#### Data excerpts
_____

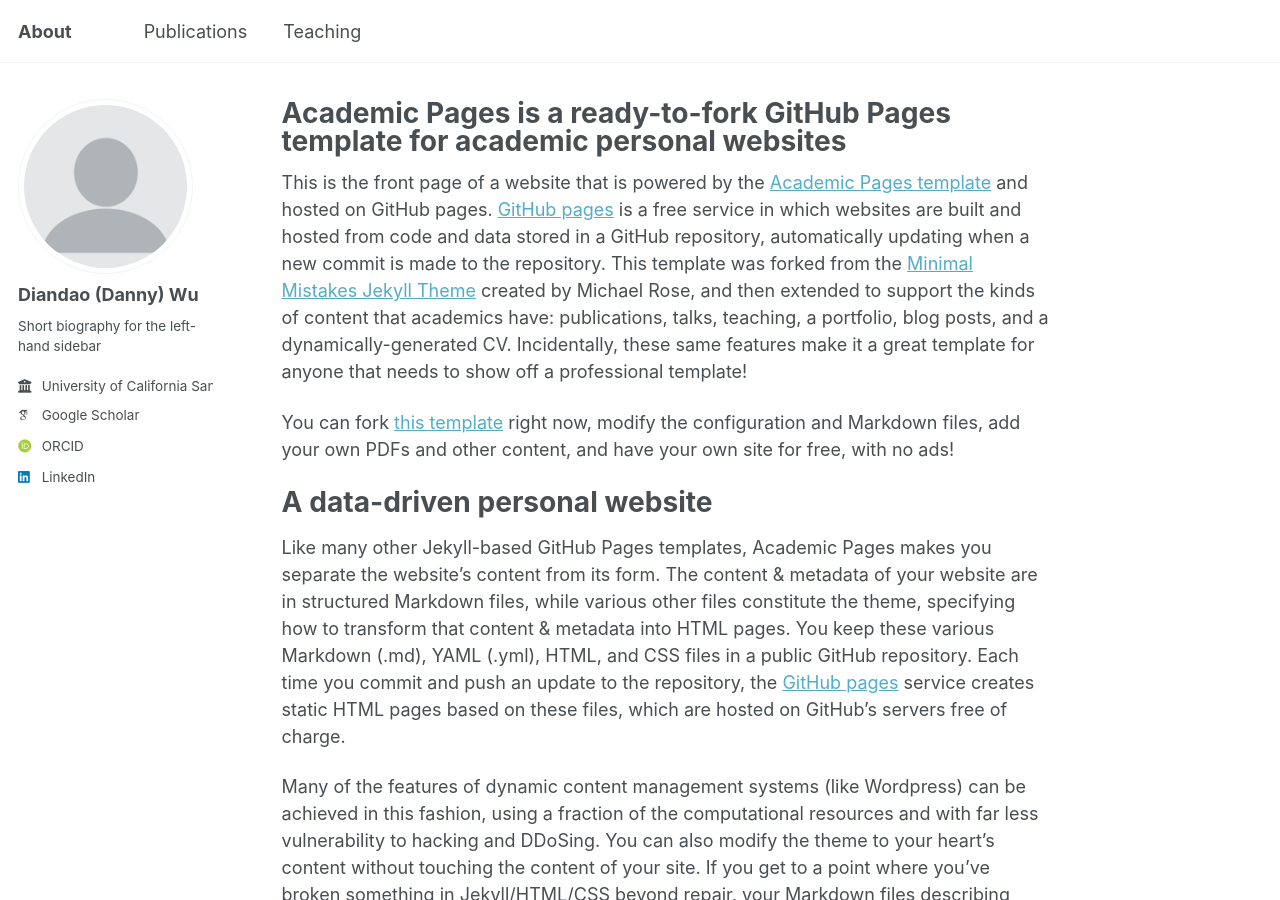
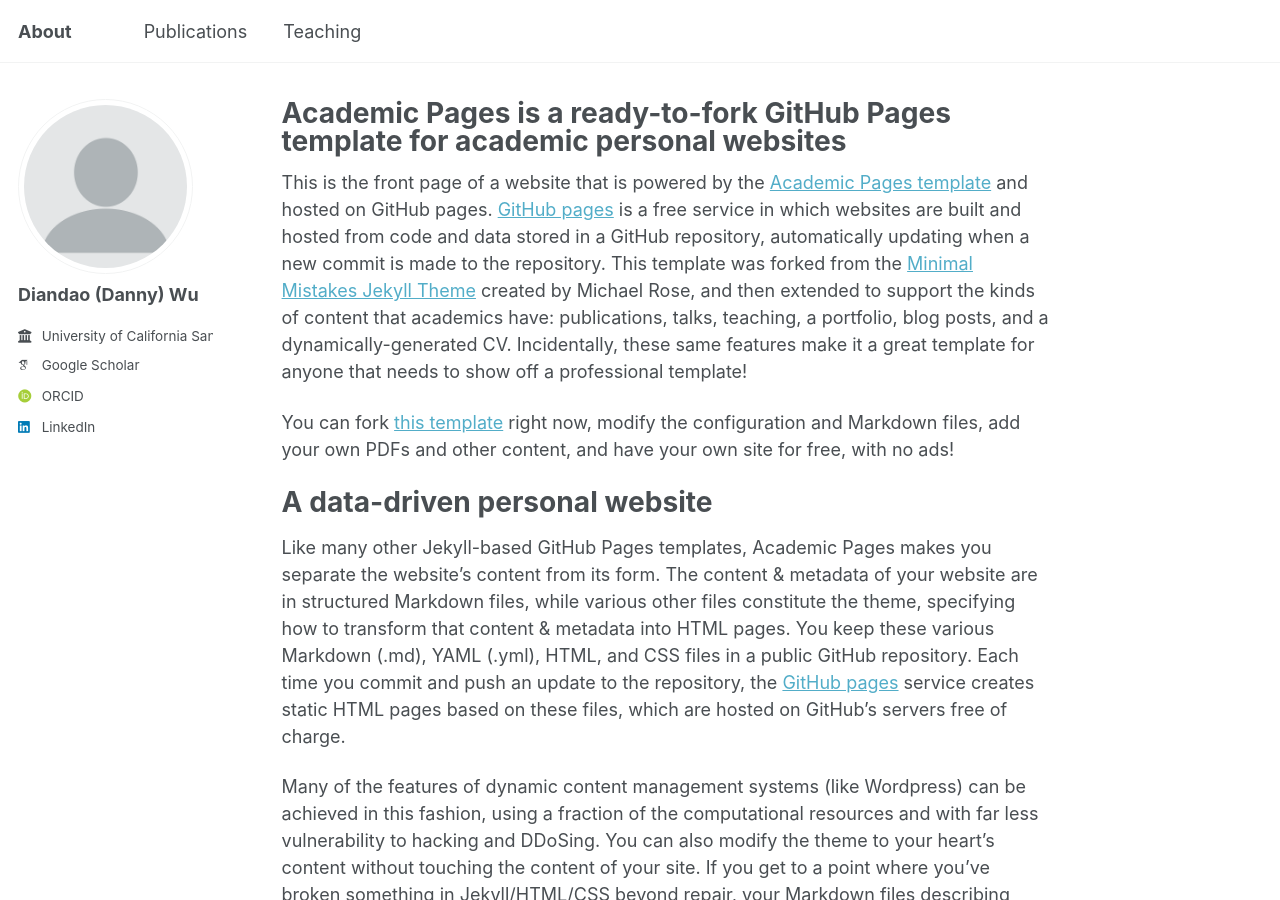
Before and after one commit to dzawu/dzawu.github.io, a Jekyll site: the page built from _pages/about.md, in a window 1280 px wide and 900 px high. Built offline with Jekyll 4.4.1, drawn with Linux system fonts in a browser that asks for light colours; some web fonts are replaced; a script bundle is joined from its source files by our own code; library files that are not in the unit come from our copies; part of the change alters nothing that is shown.

Commit message:
Update _config.yml

```diff
--- a/_config.yml
+++ b/_config.yml
@@ -25,7 +25,7 @@ author:
   # Biographic information
   avatar           : "profile.png"
   name             : "Diandao (Danny) Wu"
-  bio              : "Short biography for the left-hand sidebar"
+  bio              : " "
   employer         : "University of California San Diego"
 
   # Academic websites
@@ -50,7 +50,7 @@ author:
   stackoverflow    : # User number or user number and name (i.e., use "1" or "1/jeff-atwood")
 
   # Social media
-  linkedin         : "https://www.linkedin.com/in/diandao-wu-8304b1289/"
+  linkedin         : "diandao-wu-8304b1289"
 # Publication Category - The following the list of publication categories and their headings
 publication_category:
   books:
```
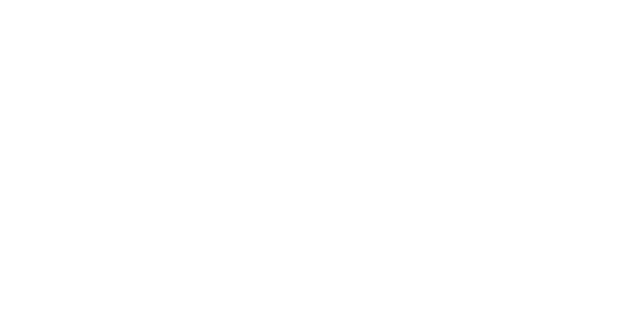
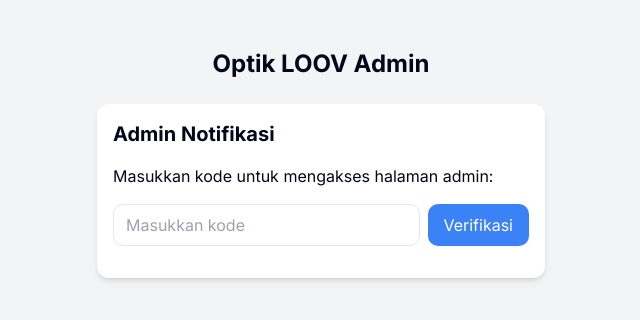
Before and after one commit to revothan/optik-loov-lens-recommendation, a React (Vite) app: page /admin in a window 1280 px wide. Before the commit this address had no page. Shown: the top 320 px of the page, without its empty margins (319-959 px from the left). Built offline with nearby package versions, Linux system fonts and the light colour scheme; the HTML template or start-up script is replaced by a standard one.

Commit message:
Add Admin route to App.tsx

```diff
--- a/src/App.tsx
+++ b/src/App.tsx
@@ -2,6 +2,7 @@
 import Home from './pages/Home'
 import Quiz from './pages/Quiz'
 import Result from './pages/Result'
+import Admin from './pages/Admin'
 
 function App() {
   return (
@@ -11,6 +12,7 @@
           <Route path="/" element={<Home />} />
           <Route path="/quiz" element={<Quiz />} />
           <Route path="/result" element={<Result />} />
+          <Route path="/admin" element={<Admin />} />
         </Routes>
       </div>
     </Router>
```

_____

#### Exercise aim
Give the listing again exactly, excluding pictures.

#### Answer to the exercise
Before and after one commit to dzawu/dzawu.github.io, a Jekyll site: the page built from _pages/about.md, in a window 1280 px wide and 900 px high. Built offline with Jekyll 4.4.1, drawn with Linux system fonts in a browser that asks for light colours; some web fonts are replaced; a script bundle is joined from its source files by our own code; library files that are not in the unit come from our copies; part of the change alters nothing that is shown.

Commit message:
Update _config.yml

```diff
--- a/_config.yml
+++ b/_config.yml
@@ -25,7 +25,7 @@ author:
   # Biographic information
   avatar           : "profile.png"
   name             : "Diandao (Danny) Wu"
-  bio              : "Short biography for the left-hand sidebar"
+  bio              : " "
   employer         : "University of California San Diego"
 
   # Academic websites
@@ -50,7 +50,7 @@ author:
   stackoverflow    : # User number or user number and name (i.e., use "1" or "1/jeff-atwood")
 
   # Social media
-  linkedin         : "https://www.linkedin.com/in/diandao-wu-8304b1289/"
+  linkedin         : "diandao-wu-8304b1289"
 # Publication Category - The following the list of publication categories and their headings
 publication_category:
   books:
```
Before and after one commit to revothan/optik-loov-lens-recommendation, a React (Vite) app: page /admin in a window 1280 px wide. Before the commit this address had no page. Shown: the top 320 px of the page, without its empty margins (319-959 px from the left). Built offline with nearby package versions, Linux system fonts and the light colour scheme; the HTML template or start-up script is replaced by a standard one.

Commit message:
Add Admin route to App.tsx

```diff
--- a/src/App.tsx
+++ b/src/App.tsx
@@ -2,6 +2,7 @@
 import Home from './pages/Home'
 import Quiz from './pages/Quiz'
 import Result from './pages/Result'
+import Admin from './pages/Admin'
 
 function App() {
   return (
@@ -11,6 +12,7 @@
           <Route path="/" element={<Home />} />
           <Route path="/quiz" element={<Quiz />} />
           <Route path="/result" element={<Result />} />
+          <Route path="/admin" element={<Admin />} />
         </Routes>
       </div>
     </Router>
```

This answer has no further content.